:: WHAT IS BEING ASKED ::
In the entries that follow, find the word "empty" and report each line it is on.

:: DATA FOR REVIEW ::

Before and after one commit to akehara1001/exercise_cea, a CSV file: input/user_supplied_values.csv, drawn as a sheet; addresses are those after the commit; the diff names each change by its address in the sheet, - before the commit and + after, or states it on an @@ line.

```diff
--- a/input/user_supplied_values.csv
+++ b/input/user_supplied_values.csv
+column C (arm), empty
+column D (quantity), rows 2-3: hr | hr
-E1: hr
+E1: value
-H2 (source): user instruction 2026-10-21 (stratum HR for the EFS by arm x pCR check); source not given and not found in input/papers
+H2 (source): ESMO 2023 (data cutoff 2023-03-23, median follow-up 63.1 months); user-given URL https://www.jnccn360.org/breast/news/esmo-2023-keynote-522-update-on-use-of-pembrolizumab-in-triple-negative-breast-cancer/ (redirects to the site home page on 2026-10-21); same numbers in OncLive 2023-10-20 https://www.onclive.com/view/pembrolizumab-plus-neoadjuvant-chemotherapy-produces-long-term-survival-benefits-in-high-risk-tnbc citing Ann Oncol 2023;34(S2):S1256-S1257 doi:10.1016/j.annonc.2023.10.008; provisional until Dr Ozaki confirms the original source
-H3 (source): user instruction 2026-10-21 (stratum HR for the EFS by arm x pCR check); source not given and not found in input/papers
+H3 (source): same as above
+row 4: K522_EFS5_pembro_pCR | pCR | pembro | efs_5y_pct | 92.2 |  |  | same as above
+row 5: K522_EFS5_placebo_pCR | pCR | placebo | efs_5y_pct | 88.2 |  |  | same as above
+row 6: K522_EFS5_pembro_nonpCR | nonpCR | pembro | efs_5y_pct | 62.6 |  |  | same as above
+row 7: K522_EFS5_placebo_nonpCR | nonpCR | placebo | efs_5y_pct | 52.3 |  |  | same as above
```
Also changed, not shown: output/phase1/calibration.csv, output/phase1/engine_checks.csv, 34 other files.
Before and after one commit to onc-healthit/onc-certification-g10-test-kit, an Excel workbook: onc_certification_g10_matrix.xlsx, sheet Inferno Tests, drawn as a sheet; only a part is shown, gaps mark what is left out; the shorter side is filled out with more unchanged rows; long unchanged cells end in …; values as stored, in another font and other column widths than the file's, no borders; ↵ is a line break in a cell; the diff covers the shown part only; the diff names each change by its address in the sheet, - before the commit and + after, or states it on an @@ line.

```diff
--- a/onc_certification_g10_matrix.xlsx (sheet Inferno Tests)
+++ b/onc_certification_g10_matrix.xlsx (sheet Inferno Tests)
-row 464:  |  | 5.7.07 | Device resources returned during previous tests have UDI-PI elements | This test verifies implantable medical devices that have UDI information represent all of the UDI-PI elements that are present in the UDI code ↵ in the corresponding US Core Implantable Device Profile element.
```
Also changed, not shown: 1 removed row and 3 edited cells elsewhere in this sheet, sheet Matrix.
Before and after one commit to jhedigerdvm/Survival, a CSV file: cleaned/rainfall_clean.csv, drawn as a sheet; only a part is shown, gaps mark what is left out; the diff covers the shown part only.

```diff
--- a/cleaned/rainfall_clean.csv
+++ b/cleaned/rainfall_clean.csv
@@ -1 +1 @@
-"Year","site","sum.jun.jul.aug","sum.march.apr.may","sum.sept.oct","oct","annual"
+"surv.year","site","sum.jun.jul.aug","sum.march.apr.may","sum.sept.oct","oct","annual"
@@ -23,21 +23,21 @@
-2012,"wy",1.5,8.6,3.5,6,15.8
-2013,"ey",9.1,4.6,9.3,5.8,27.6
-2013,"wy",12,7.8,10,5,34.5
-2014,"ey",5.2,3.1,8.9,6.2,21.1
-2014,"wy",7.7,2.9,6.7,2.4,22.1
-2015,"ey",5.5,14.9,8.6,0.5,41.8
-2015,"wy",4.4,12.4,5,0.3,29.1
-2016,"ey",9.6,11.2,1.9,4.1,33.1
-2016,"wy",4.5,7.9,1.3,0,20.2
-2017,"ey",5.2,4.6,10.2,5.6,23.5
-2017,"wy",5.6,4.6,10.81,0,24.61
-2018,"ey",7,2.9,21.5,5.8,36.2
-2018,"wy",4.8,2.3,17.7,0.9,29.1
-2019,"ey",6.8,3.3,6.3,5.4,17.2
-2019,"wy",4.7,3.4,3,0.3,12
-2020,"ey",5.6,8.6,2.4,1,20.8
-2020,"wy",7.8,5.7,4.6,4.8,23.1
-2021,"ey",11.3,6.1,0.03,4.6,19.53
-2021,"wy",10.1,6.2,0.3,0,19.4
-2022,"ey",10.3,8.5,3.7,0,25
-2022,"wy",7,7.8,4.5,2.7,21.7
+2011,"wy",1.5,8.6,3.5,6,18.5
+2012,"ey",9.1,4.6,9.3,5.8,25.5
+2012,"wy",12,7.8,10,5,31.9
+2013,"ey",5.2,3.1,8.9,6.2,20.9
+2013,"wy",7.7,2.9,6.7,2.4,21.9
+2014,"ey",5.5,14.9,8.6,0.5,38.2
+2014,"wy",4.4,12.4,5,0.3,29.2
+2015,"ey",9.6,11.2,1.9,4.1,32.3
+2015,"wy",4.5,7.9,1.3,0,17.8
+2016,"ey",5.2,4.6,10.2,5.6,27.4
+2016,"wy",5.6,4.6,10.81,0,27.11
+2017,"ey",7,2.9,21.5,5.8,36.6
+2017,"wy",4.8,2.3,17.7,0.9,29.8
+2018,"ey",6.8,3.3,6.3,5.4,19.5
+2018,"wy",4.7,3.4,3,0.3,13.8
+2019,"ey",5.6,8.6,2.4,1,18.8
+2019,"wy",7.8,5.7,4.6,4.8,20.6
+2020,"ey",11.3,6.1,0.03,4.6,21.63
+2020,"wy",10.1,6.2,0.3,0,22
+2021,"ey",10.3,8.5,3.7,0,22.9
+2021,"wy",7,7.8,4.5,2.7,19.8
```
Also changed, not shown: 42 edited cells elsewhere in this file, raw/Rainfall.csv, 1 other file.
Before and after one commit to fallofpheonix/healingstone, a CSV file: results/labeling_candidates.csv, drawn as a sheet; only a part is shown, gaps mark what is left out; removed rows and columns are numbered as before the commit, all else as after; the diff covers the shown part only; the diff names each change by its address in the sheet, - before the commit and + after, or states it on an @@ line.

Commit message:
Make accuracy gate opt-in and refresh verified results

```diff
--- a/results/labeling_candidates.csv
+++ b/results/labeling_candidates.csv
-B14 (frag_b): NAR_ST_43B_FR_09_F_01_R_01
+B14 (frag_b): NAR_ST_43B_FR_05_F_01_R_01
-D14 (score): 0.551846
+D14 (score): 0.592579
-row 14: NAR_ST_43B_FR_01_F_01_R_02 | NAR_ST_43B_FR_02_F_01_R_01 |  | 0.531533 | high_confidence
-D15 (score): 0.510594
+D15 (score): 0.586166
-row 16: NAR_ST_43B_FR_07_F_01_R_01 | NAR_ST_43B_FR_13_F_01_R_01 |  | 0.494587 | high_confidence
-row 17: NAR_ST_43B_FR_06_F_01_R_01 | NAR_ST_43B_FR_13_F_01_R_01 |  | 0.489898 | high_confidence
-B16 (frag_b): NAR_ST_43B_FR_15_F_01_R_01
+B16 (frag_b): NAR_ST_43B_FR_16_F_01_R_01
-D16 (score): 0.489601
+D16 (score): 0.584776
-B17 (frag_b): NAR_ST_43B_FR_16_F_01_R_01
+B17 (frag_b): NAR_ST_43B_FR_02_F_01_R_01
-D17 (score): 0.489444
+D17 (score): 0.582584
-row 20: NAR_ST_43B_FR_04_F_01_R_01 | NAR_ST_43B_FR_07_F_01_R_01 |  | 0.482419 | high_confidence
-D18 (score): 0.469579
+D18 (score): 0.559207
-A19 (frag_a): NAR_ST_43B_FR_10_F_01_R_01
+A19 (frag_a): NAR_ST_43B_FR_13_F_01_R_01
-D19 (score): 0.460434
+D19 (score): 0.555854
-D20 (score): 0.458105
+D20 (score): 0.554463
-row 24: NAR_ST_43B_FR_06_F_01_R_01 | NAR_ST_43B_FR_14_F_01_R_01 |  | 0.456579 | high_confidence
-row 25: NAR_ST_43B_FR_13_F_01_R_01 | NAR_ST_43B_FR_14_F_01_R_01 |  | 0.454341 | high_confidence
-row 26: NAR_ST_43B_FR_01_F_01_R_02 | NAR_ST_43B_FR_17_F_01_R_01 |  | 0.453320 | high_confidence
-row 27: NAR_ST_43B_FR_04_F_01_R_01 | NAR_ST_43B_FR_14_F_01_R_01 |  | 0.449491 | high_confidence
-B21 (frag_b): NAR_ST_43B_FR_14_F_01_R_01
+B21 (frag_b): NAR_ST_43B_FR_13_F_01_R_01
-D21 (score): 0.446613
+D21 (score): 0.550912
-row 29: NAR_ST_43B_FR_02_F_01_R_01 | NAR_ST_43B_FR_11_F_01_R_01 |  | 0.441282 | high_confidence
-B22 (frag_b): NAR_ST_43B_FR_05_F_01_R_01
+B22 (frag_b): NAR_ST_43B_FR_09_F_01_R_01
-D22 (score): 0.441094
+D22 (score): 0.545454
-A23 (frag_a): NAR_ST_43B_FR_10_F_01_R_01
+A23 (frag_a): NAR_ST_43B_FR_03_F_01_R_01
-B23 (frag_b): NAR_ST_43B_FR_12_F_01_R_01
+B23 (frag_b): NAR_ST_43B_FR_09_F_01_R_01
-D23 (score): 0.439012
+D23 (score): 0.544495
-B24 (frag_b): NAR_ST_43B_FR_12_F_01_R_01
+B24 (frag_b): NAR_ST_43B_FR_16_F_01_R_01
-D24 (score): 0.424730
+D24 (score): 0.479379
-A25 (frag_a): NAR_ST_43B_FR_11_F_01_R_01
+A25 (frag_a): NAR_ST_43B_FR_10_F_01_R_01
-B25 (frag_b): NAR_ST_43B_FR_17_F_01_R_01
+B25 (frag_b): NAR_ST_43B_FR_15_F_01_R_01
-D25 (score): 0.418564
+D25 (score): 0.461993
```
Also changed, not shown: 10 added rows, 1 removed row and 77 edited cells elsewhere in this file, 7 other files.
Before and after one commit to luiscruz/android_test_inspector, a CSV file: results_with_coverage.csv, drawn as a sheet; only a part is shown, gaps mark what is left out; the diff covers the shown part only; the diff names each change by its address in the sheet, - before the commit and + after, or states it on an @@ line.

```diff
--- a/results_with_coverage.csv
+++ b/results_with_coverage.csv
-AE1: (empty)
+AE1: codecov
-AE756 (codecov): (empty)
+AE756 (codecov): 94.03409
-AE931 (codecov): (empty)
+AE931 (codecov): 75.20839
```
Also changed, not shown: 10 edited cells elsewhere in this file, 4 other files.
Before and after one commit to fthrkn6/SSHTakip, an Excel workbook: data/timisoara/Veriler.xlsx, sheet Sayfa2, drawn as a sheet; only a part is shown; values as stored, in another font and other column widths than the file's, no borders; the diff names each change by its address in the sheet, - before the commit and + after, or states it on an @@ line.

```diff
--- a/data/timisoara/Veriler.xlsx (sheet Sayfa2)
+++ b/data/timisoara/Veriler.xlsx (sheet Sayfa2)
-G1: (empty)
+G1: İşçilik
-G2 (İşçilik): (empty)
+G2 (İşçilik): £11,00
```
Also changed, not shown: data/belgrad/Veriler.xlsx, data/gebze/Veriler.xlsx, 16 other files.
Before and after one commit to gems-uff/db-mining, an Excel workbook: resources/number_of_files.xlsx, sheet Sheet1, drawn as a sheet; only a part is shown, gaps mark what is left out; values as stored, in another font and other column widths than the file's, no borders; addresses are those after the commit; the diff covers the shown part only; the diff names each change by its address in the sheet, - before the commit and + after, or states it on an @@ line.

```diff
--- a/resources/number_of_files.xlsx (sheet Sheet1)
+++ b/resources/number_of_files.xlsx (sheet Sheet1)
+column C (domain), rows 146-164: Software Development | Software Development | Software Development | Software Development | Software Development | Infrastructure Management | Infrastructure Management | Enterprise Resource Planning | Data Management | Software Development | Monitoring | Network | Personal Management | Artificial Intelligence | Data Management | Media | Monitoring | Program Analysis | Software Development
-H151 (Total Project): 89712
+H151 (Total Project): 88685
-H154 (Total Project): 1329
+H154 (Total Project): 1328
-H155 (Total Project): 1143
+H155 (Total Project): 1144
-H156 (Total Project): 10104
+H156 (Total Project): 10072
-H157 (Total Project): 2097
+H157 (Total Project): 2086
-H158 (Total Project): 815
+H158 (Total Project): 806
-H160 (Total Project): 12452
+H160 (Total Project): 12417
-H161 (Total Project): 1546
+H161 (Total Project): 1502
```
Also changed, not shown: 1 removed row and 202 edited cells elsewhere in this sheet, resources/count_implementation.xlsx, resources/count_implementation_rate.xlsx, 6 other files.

:: EXERCISE SOLUTION ::
+column C (arm), empty
-AE1: (empty)
-AE756 (codecov): (empty)
-AE931 (codecov): (empty)
-G1: (empty)
-G2 (İşçilik): (empty)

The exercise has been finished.